“It is good people who make good places.” – Anna Sewell
About Anna Sewell
Anna Sewell (30 March 1820 – 25 April 1878) was an English novelist. She is best known as the author of the 1877 novel Black Beauty, one of the top ten best selling novels for children ever written.
Sewell was born on 30 March 1820 in Great Yarmouth, Norfolk, into a devoutly Quaker family. The children were largely educated at home by their mother due to a lack of money for schooling.
In 1824, Sewell slipped at home and severely injured her ankle. For the rest of her life she could not stand without a crutch or walk for any length of time. For greater mobility, she frequently used horse-drawn carriages, which contributed to her love of horses and concern for the humane treatment of animals.
Sewell wrote the manuscript of Black Beauty – in the period between 1871 and 1877.
Although the book is now considered a children’s classic, Sewell originally wrote it for those who worked with horses. She said “a special aim [was] to induce kindness, sympathy, and an understanding treatment of horses”.

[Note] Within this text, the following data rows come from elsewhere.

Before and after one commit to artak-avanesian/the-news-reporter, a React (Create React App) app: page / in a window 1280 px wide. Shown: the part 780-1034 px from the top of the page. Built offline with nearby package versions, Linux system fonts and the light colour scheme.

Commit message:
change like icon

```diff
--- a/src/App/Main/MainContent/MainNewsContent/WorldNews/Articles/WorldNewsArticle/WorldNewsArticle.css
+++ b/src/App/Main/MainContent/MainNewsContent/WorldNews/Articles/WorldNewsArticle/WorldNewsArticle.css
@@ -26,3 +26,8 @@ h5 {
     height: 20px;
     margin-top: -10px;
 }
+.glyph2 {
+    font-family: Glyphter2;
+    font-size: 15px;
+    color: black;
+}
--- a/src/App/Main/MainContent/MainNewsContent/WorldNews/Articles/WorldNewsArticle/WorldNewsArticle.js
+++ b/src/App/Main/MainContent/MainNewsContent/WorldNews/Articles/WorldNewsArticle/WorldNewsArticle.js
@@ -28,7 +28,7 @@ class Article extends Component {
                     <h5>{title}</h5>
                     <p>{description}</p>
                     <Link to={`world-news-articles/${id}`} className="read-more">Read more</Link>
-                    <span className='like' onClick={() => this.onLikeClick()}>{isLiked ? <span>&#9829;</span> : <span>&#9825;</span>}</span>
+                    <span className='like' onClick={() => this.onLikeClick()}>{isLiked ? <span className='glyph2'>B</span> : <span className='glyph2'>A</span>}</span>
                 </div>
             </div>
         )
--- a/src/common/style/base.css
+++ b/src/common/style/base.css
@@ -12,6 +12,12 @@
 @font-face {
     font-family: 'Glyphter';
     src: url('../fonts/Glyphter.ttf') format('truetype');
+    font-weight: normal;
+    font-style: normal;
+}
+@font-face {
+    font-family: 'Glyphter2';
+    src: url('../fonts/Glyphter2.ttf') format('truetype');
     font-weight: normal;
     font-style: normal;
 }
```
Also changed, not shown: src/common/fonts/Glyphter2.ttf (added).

She died on 25 April 1878 of hepatitis or tuberculosis. Sewell’s birthplace in Church Plain, Great Yarmouth has been the home to a museum and a tea shop. The house in Old Catton where she wrote Black Beauty is now known as Anna Sewell House.
(Source – Wikipedia)